After the careful removal of two large dams, salmon are returning to Washington's Elwha River.

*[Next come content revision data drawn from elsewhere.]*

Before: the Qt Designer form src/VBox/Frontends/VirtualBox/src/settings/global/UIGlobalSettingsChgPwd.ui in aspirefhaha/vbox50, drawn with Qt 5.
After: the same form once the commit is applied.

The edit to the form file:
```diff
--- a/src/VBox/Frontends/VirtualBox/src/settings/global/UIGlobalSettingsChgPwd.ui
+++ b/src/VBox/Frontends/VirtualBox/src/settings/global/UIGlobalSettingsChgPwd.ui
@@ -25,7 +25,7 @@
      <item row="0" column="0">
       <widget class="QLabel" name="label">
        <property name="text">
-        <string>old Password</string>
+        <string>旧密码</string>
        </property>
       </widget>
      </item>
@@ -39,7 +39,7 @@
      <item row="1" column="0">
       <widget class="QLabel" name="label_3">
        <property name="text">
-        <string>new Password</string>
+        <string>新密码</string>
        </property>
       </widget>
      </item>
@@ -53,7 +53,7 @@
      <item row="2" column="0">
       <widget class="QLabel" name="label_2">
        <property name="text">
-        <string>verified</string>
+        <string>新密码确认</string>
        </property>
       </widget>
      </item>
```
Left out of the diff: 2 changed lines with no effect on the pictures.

As the last block of concrete was pulled from the riverbed, the Elwha River in the Olympic Mountains of Washington State flowed freely for the first time in over 100 years. The river was historically one of the most productive salmon streams for its size in the Pacific Northwest. Four hundred thousand salmon once swam its length each year but, in the century since the dam’s construction, that number had fallen to a few thousand.1 Within months of the dam’s removal, nature has rushed back: over 200 salmon have already returned. The prospect of a river teeming with silverbacked salmon weighing over 45 kilograms each may no longer remain a hazy memory of local Native American tribes.